"'Tis the season of white elephant gifts, a popular holiday game where participants exchange gifts whose value exceeds their usefulness. Unfortunately it is also the season of Wall Street analysts crying wolf about the municipal bond market – warning of white elephant projects and near-bankruptcy state and local governments.
"Wall Street analyst Meredith Whitney leads the way, saying most recently on CBS' 60 Minutes that, 'There's not a doubt in my mind that you will see a spate of municipal bond defaults...You could see 50 sizeable defaults. 50 to 100 sizeable defaults. More.' So, which is it Ms. Whitney? 50? 100? More? One wonders if the interview had gone longer just how many municipal defaults she might have predicted.
"The overwhelming majority of local and state governments are balancing their budgets and meeting their debt obligations. The careless statements of Ms. Whitney and the sky-is-falling media coverage are painting an inaccurate and misleading picture of the municipal sector.
"The municipal bond market remains strong for a variety of reasons: Local and State debt levels are low; borrowing is longer-term and predictable; local and state governments have balanced budget requirements; rules require preemptive steps to prevent defaults.
"Sky-is-falling reports about the municipal bond market are a distraction from a much more common and economically significant story about cuts in other arenas – cuts in services that impact the quality of life in communities; job losses in the public sector; cuts in pension and health care benefits for employees and retirees as local and state governments seek to rein in liabilities.
"Declining revenues have many local governments canceling or delaying infrastructure projects. Local and state governments comprise three quarters of U.S. infrastructure spending and debt financing has been the primary mechanism for funding the nation's system of public works.
"At a time when the country needs these jobs-producing projects more than ever, why are we wasting time focusing on the potential for a few, idiosyncratic municipal defaults?"

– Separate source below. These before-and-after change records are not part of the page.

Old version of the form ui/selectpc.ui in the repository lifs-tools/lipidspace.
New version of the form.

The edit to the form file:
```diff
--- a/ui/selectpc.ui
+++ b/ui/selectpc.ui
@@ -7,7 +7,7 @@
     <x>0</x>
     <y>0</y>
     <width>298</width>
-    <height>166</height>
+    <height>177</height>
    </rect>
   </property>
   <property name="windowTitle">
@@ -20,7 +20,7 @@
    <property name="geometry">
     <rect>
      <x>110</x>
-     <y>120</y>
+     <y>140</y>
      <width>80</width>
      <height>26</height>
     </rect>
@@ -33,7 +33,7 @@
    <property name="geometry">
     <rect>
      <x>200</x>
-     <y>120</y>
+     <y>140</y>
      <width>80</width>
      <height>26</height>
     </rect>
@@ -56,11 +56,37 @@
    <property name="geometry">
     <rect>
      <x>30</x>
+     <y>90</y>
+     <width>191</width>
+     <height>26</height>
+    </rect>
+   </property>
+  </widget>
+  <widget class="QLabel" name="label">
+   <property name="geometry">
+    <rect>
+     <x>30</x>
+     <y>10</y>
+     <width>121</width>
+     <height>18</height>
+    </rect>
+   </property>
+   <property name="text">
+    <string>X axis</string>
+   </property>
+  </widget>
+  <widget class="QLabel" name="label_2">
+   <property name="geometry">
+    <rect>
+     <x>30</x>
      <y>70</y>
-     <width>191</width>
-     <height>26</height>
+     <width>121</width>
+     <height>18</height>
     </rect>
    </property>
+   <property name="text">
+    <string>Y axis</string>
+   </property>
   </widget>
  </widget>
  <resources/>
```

The National League of Cities is the nation's oldest and largest organization devoted to strengthening and promoting cities as centers of opportunity, leadership and governance. NLC is a resource and advocate for 19,000 cities, towns and villages, representing more than 218 million Americans.